Much of the hue and cry raised by conservative members of the church and political parties is directed against these new tendencies. People with conservative attitudes and values feel that something especially important is being lost to our civilization in these new ways of life. Through persuasive propaganda, through the fiat of law, through education, and by other means, they attempt either to stop these changes or at least to confine them and direct them in predetermined channels. Only the future can decide whether or not they can accomplish this. Certainly the apparent increase of mental disorders, the demoralization of young people, as measured by the older standards, crime, juvenile delinquency, poverty, the decay of religious beliefs, the increase of community and especially political indifferentism, betray the violent conflict of one set of attitudes, habits, and values with another.
A. Further Reading: Re-read Source Book for Social Psychology, Chapter IV, no. 17, PP. 72-75
B. Questions and Exercises.
1. What makes an institution?
2. Distinguish between institutions and crowds. Illustrate.
3. What are the functions of the school aside from strictly intellectual training?
4. Show how religion furnishes a balancing factor for the personality.
5. Indicate how culture patterns formalize the dereistic features of religious and lodge life.
6. Show how the political machine takes on many of the features of primary groups.
7. What factors account for the growth of political indifferentism in our modern society?
8. It has been said that democratic political organization is so bound up with primary group life that as the neighborhood and village or town life disappear our democratic political order will also go out of existence. Discuss this problem.C. Topics for Class Reports and Longer Written Papers.
1. Report on Riordan, Senator Plunkett of Tammany Hall, for a frank realistic picture of our modern political life.
2. Report on modern religious problems. (Cf. Freud, The Future of an Illusion; Martin, The Mystery of Religion; Whitehead, Religion and Modern World; Barnes, The Twilight of Christianity.)3. Report on effects of modern urban life on personality. (Cf. Park, Burgess, et al., The City; Thomas, "The Problem of Personality in the Urban Environment," Publications American Sociological Society, 1926, vol. XX, pp. 30-39.)
4. Report on the present tendencies in education: Washburne, Better Schools; Rugg and Shumaker, Child Centered Schools; Thomas and Thomas; The Child in America (especially Chapters V, VI, VII).
5. Report on some definite aspect of contemporary American life. (Cf. Merz, The Great American Bandwagon; Siegfried, America Comes o f Age.)6. Recent Changes in Community Life in America. (Cf. Steiner, The American Community in Action; publications of The Inquiry (New York), e. g., Community Conflicts; Lynd, Middletown.)

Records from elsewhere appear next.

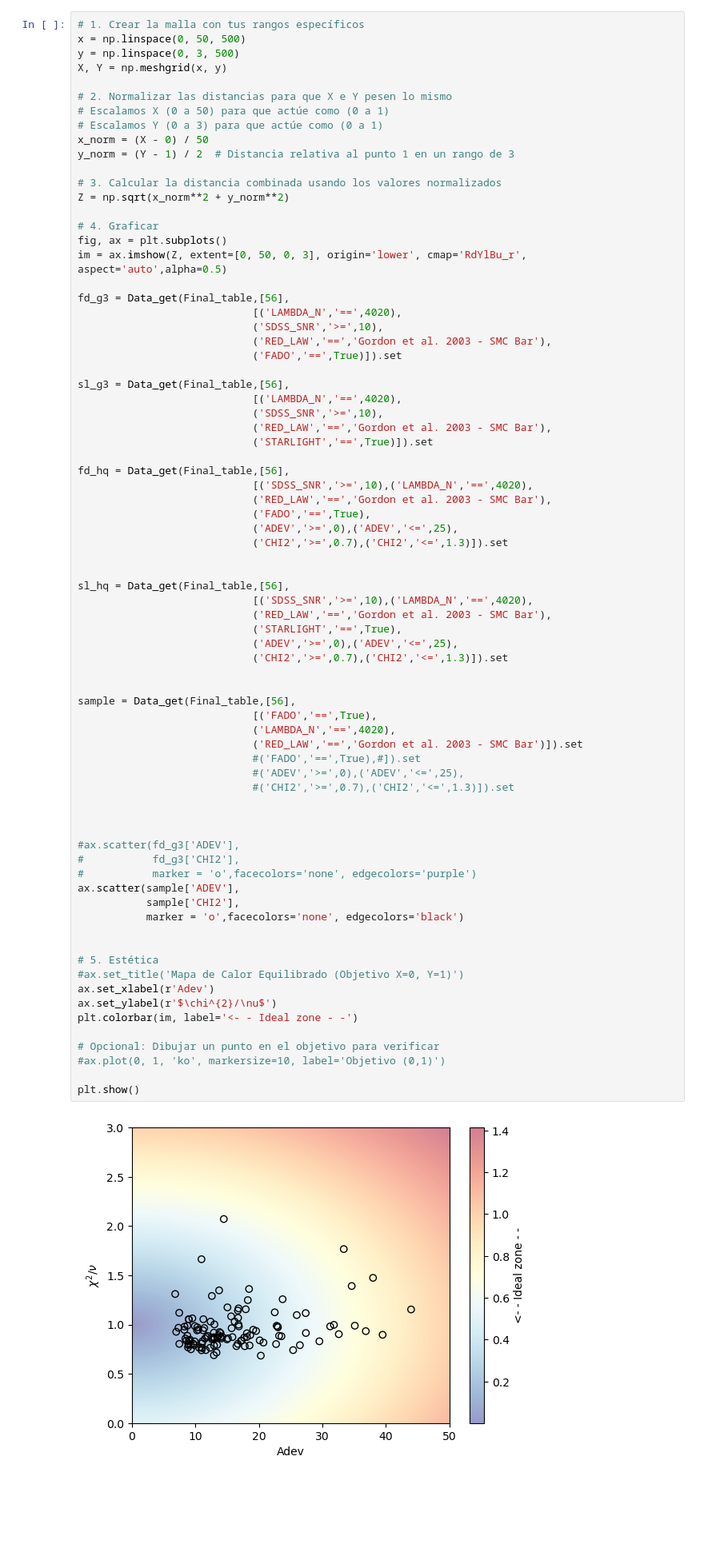
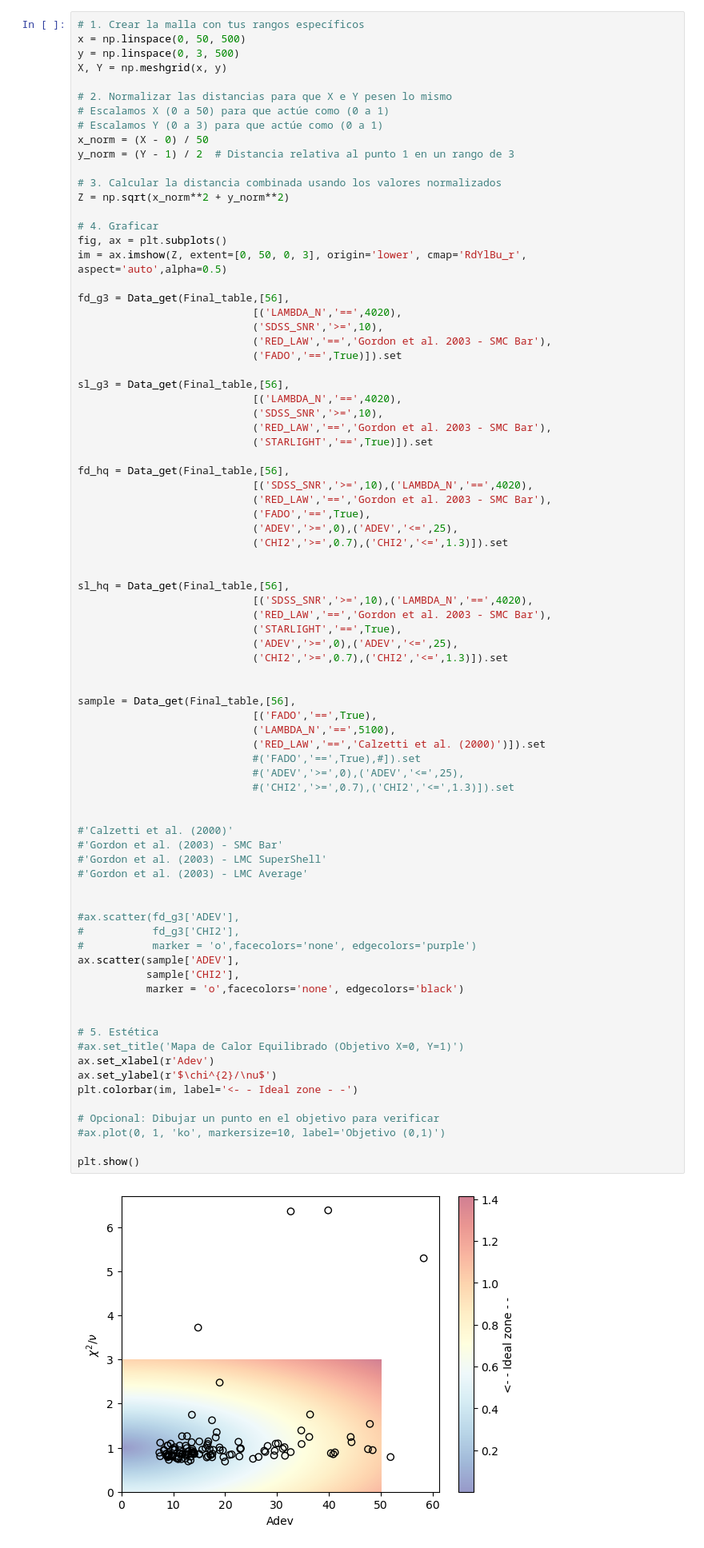
Before and after one commit to hol1m4n/HIIGalaxies, a Jupyter notebook: Spectral_synthesis/Stats_compresion.ipynb, the cells around one changed output. Shown at 80% size. Drawn from its saved outputs; the diff is of its cells as text; blank space fills up the shorter version.

```diff
--- a/Spectral_synthesis/Stats_compresion.ipynb
+++ b/Spectral_synthesis/Stats_compresion.ipynb
@@ -311,36 +311,41 @@ sl_hq = Data_get(Final_table,[56],
                             ('CHI2','>=',0.7),('CHI2','<=',1.3)]).set
 
 
 sample = Data_get(Final_table,[56],
                             [('FADO','==',True),
-                            ('LAMBDA_N','==',4020),
-                            ('RED_LAW','==','Gordon et al. 2003 - SMC Bar')]).set
+                            ('LAMBDA_N','==',5100),
+                            ('RED_LAW','==','Calzetti et al. (2000)')]).set
                             #('FADO','==',True),#]).set
                             #('ADEV','>=',0),('ADEV','<=',25),
                             #('CHI2','>=',0.7),('CHI2','<=',1.3)]).set
 
+
+#'Calzetti et al. (2000)'
+#'Gordon et al. (2003) - SMC Bar'
+#'Gordon et al. (2003) - LMC SuperShell'
+#'Gordon et al. (2003) - LMC Average'
 
 
 #ax.scatter(fd_g3['ADEV'],
 #           fd_g3['CHI2'],
 #           marker = 'o',facecolors='none', edgecolors='purple')
 ax.scatter(sample['ADEV'],
            sample['CHI2'],
            marker = 'o',facecolors='none', edgecolors='black')
 
 
 # 5. Estética
 #ax.set_title('Mapa de Calor Equilibrado (Objetivo X=0, Y=1)')
 ax.set_xlabel(r'Adev')
 ax.set_ylabel(r'$\chi^{2}/\nu$')
 plt.colorbar(im, label='<- - Ideal zone - -')
 
 # Opcional: Dibujar un punto en el objetivo para verificar
 #ax.plot(0, 1, 'ko', markersize=10, label='Objetivo (0,1)')
 
 plt.show()
 # %% [output]
-[figure, old version]
+[figure, new version]
 # %%
 sample1 = Data_get(Final_table,[56],
                             [('STARLIGHT','==',True),('SDSS_SNR','>=',10),
```
Also changed, not shown: parts of 17 cells of this notebook, 2 other files.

7. Changes in Political Life in Modern World. (Cf. Wallas, The Great Society; Dewey, The Public and Its Problems; Lippmann, The Phantom Public and other writings.)